■ **About this exercise**:
Copy every line of the data that contains the string "Darker".

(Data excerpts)
┌────────

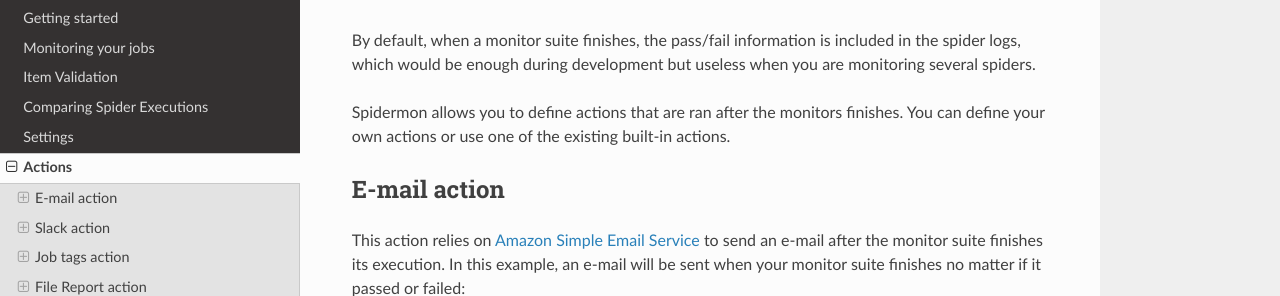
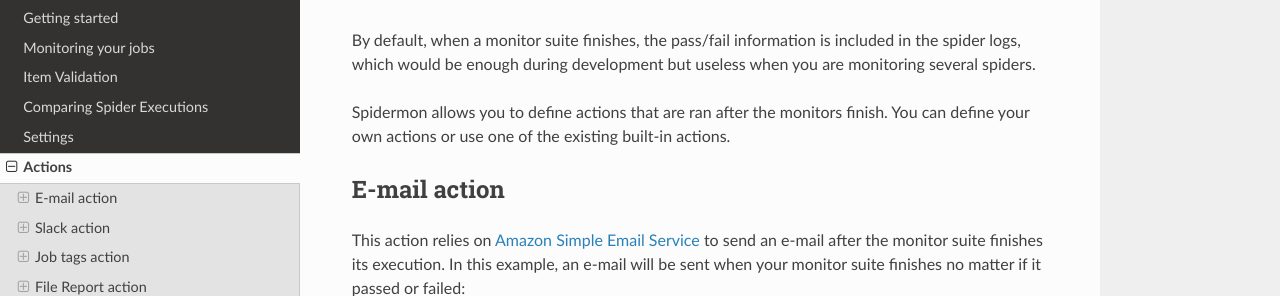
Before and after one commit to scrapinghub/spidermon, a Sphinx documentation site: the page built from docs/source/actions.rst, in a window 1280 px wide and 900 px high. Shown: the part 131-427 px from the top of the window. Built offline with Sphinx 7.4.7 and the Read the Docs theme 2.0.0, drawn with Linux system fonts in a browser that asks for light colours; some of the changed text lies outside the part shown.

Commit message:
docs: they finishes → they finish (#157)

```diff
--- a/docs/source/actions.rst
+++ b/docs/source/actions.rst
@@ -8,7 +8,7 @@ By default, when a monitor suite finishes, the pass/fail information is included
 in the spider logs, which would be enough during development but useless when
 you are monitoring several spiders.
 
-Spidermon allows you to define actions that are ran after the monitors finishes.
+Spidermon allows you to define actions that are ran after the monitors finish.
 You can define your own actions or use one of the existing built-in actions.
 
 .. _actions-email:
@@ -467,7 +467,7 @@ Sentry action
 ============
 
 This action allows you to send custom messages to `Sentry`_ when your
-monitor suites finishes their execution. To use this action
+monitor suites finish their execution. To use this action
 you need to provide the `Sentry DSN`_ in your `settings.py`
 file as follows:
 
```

└────────
┌────────

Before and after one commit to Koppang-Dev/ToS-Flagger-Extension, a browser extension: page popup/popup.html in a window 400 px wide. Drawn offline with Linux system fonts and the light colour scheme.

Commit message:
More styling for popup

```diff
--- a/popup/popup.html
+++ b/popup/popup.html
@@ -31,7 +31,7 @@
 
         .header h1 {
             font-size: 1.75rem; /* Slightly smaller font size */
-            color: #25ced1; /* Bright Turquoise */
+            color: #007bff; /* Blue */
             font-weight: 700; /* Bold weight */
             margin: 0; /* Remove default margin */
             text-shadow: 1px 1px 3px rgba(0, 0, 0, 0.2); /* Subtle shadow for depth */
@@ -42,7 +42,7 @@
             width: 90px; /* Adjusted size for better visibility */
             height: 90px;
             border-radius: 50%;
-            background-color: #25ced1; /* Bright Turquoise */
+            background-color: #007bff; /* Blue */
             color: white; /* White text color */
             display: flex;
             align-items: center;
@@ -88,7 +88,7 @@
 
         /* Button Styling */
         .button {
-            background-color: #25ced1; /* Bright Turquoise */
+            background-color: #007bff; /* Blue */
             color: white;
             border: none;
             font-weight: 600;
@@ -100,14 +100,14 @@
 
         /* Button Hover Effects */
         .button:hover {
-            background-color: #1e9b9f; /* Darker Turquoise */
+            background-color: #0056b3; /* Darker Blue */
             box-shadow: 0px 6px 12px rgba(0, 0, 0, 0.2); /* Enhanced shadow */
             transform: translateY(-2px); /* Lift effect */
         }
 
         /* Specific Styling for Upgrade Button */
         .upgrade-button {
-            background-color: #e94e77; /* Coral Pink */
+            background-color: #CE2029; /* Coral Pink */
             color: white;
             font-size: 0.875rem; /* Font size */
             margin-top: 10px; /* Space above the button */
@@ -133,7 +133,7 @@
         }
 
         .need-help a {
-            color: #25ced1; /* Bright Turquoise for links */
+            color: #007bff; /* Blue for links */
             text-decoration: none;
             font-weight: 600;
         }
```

└────────

■ **Written solution**:
-            background-color: #1e9b9f; /* Darker Turquoise */
+            background-color: #0056b3; /* Darker Blue */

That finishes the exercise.